ARCHI SITE LOCATIONS
Many beautiful and historically significant coins and artefacts have been found and reported by archaeologists, field walkers and metal detectorists who have used the ARCHI database for their research. The 155,000+ UK archaeological sites listed in the ARCHI database also contains links to maps and aerial photographs enabling you to [...] pinpoint the exact locations of the sites recorded in the database on the ground [...].The data within ARCHI has been sourced from a wide range of publications ranging from specialist books to the "mainstream" archaeological journals such as Britannia, Council for British Archaeology Reports etc. Additionally, data has been sourced from archaeological surveys published by various Local Historical / Archaeological Societies and Field Groups.So, as can be seen this is a database of known "site locations" which can be targeted by those seeking "beautiful and historically significant coins and artefacts". Anyone still misled into thinking that the aim of "finding" them is for historical research will be surprised to learn "Archaeology UK" (the firm that runs this database):
have also teamed up with Time Line Auctions who have published their latest calendar of forthcoming Antiquities and Coins Auctions which we hope will also be of interest to you.
And what would "be of interest" to a bloke with a metal detector who, thanks to having a database showing where hundreds of thousands of known archaeological sites can be found, can go out and find his own artefacts to collect? Well, the answer comes from Timeline Auctions in the same email:
We are currently inviting entries for our next catalogue sales and eAuctions of Antiquities and Coins. Entries must be received by the date in table below.we are buying... What a partnership, ARCHI trawls as much archaeological literature that it can get its paws on, extracts the data pinpointing likely 'productive' sites of interest to artefact hunters (euphemistically referred to as "amateur archaeologists with metal detectors"), the latter go out and find lots of "beautiful and historically significant coins and artefacts" which they send off to the house in Upmister which flogs them off with a lot of other stuff. Lots and lots of other stuff. I've discussed some of it on this blog.

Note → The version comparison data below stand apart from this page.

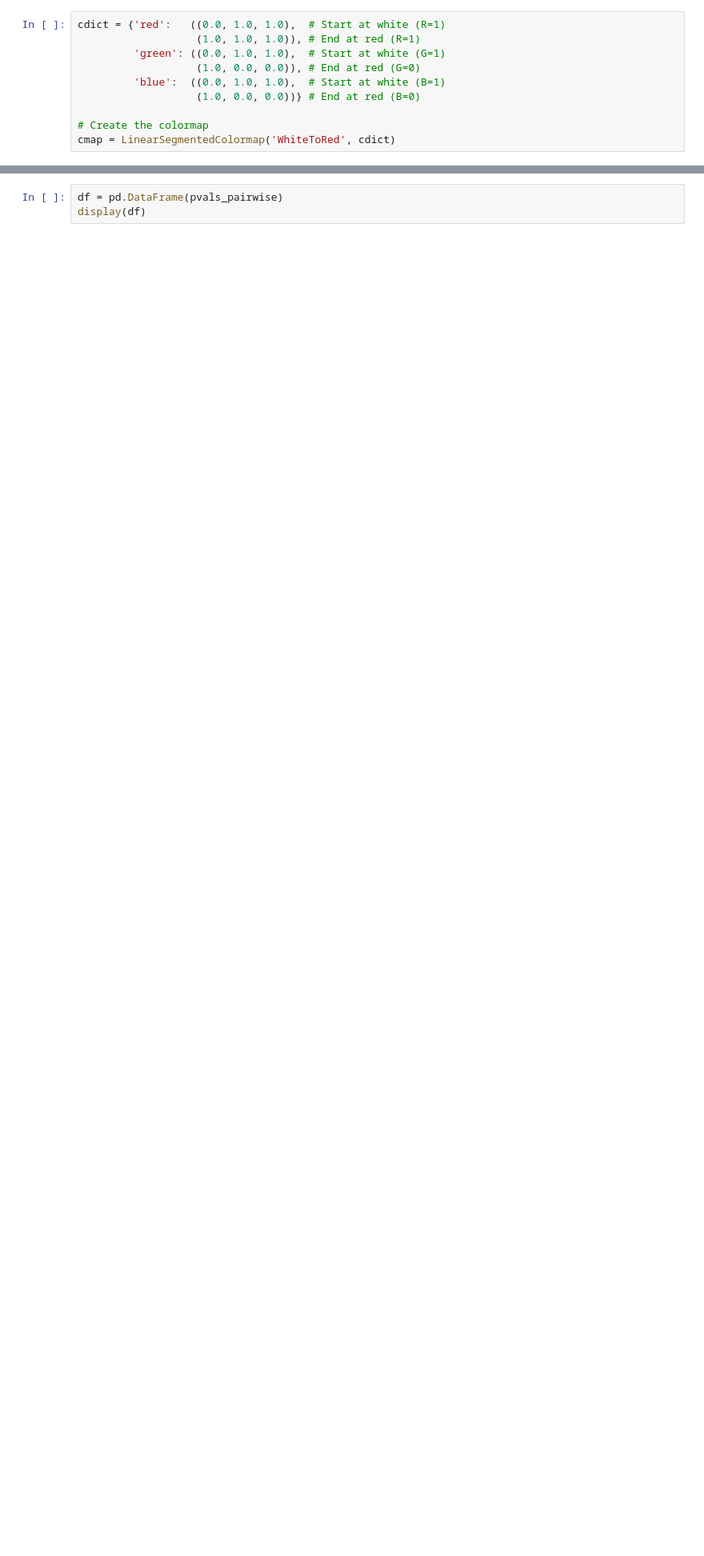
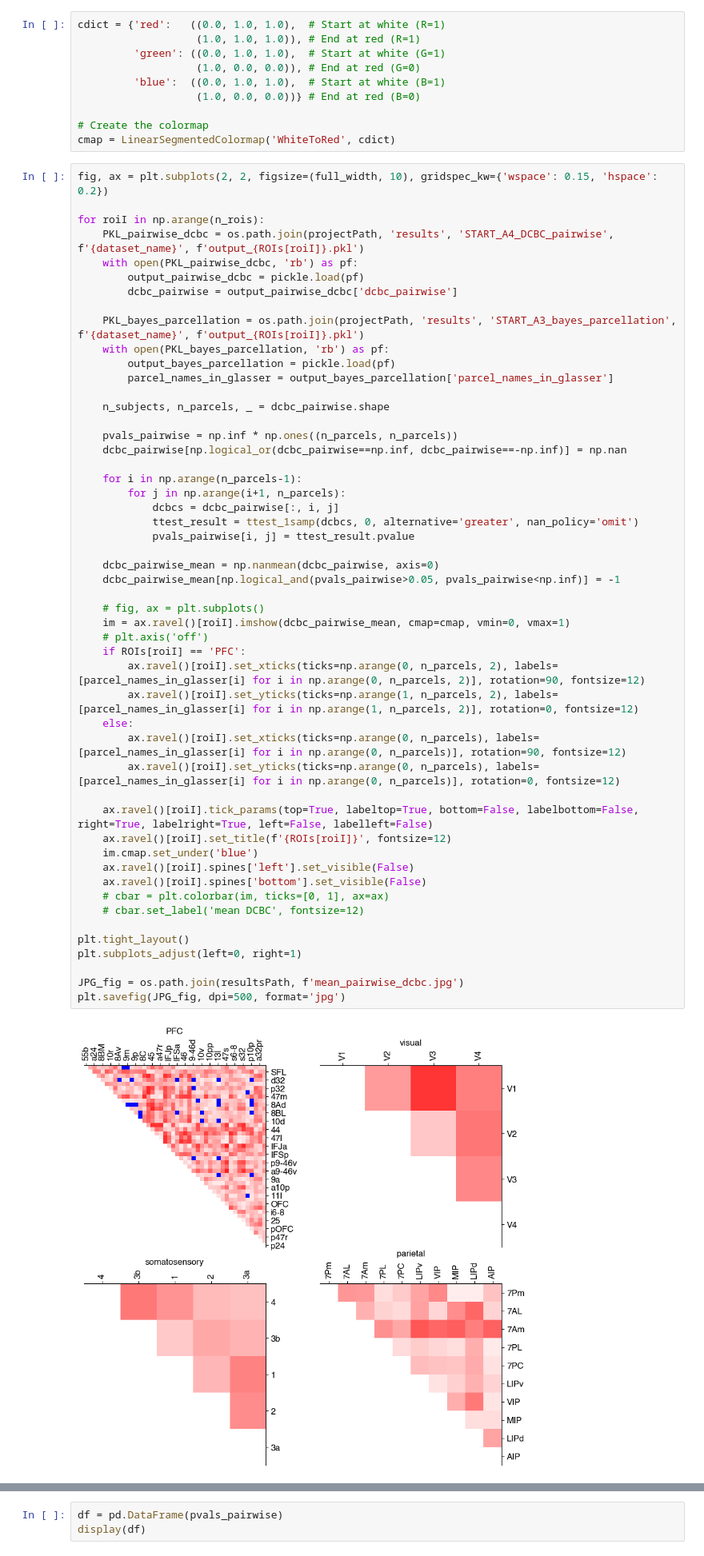
Before and after one commit to jkderrick028/PFC_parcellation, a Jupyter notebook: code/5_pairwise_dcbc.ipynb, the cells around one changed output, grey strips where cells are left out. Shown at 80% size. Saved outputs shown, nothing was run; the diff lists cells and outputs as text; blank space fills up the shorter version.

Commit message:
update pairwise dcbc figures

```diff
--- a/code/5_pairwise_dcbc.ipynb
+++ b/code/5_pairwise_dcbc.ipynb
@@ -33,4 +35,57 @@ cdict = {'red':   ((0.0, 1.0, 1.0),  # Start at white (R=1)
 
 # Create the colormap
 cmap = LinearSegmentedColormap('WhiteToRed', cdict)
+# %%
+fig, ax = plt.subplots(2, 2, figsize=(full_width, 10), gridspec_kw={'wspace': 0.15, 'hspace': 0.2})
+
+for roiI in np.arange(n_rois):
+    PKL_pairwise_dcbc = os.path.join(projectPath, 'results', 'START_A4_DCBC_pairwise', f'{dataset_name}', f'output_{ROIs[roiI]}.pkl')
+    with open(PKL_pairwise_dcbc, 'rb') as pf:
+        output_pairwise_dcbc = pickle.load(pf)
+        dcbc_pairwise = output_pairwise_dcbc['dcbc_pairwise']
+
+    PKL_bayes_parcellation = os.path.join(projectPath, 'results', 'START_A3_bayes_parcellation', f'{dataset_name}', f'output_{ROIs[roiI]}.pkl')
+    with open(PKL_bayes_parcellation, 'rb') as pf:
+        output_bayes_parcellation = pickle.load(pf)
+        parcel_names_in_glasser = output_bayes_parcellation['parcel_names_in_glasser']
+
+    n_subjects, n_parcels, _ = dcbc_pairwise.shape
+
+    pvals_pairwise = np.inf * np.ones((n_parcels, n_parcels))
+    dcbc_pairwise[np.logical_or(dcbc_pairwise==np.inf, dcbc_pairwise==-np.inf)] = np.nan
+
+    for i in np.arange(n_parcels-1):
+        for j in np.arange(i+1, n_parcels):
+            dcbcs = dcbc_pairwise[:, i, j]
+            ttest_result = ttest_1samp(dcbcs, 0, alternative='greater', nan_policy='omit')
+            pvals_pairwise[i, j] = ttest_result.pvalue
+
+    dcbc_pairwise_mean = np.nanmean(dcbc_pairwise, axis=0)
+    dcbc_pairwise_mean[np.logical_and(pvals_pairwise>0.05, pvals_pairwise<np.inf)] = -1
+
+    # fig, ax = plt.subplots()
+    im = ax.ravel()[roiI].imshow(dcbc_pairwise_mean, cmap=cmap, vmin=0, vmax=1)
+    # plt.axis('off')
+    if ROIs[roiI] == 'PFC':
+        ax.ravel()[roiI].set_xticks(ticks=np.arange(0, n_parcels, 2), labels=[parcel_names_in_glasser[i] for i in np.arange(0, n_parcels, 2)], rotation=90, fontsize=12)
+        ax.ravel()[roiI].set_yticks(ticks=np.arange(1, n_parcels, 2), labels=[parcel_names_in_glasser[i] for i in np.arange(1, n_parcels, 2)], rotation=0, fontsize=12)
+    else:
+        ax.ravel()[roiI].set_xticks(ticks=np.arange(0, n_parcels), labels=[parcel_names_in_glasser[i] for i in np.arange(0, n_parcels)], rotation=90, fontsize=12)
+        ax.ravel()[roiI].set_yticks(ticks=np.arange(0, n_parcels), labels=[parcel_names_in_glasser[i] for i in np.arange(0, n_parcels)], rotation=0, fontsize=12)
+
+    ax.ravel()[roiI].tick_params(top=True, labeltop=True, bottom=False, labelbottom=False, right=True, labelright=True, left=False, labelleft=False)
+    ax.ravel()[roiI].set_title(f'{ROIs[roiI]}', fontsize=12)
+    im.cmap.set_under('blue')
+    ax.ravel()[roiI].spines['left'].set_visible(False)
+    ax.ravel()[roiI].spines['bottom'].set_visible(False)
+    # cbar = plt.colorbar(im, ticks=[0, 1], ax=ax)
+    # cbar.set_label('mean DCBC', fontsize=12)
+
+plt.tight_layout()
+plt.subplots_adjust(left=0, right=1)
+
+JPG_fig = os.path.join(resultsPath, f'mean_pairwise_dcbc.jpg')
+plt.savefig(JPG_fig, dpi=500, format='jpg')
+# %% [output]
+[figure, added]
 # %%
```
Also changed, not shown: parts of 3 cells of this notebook.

So what kind of metal detectorist is going to take advantage of such a "partnership"? Is it responsible to target known sites, the location of which is extracted from archaeological reports, while at the same time artefact hunters REFUSE to allow publication of accurate findspot details of what they take from such sites? Is it responsible metal detecting to sell artefacts obtained in that manner alongside some of the other stuff that Timeline sells?
And its all legal and even does not contravene even the official "Code of practice for responsible Artefact Hunting in England and Wales" - but is it right, is it ethical? What do you think?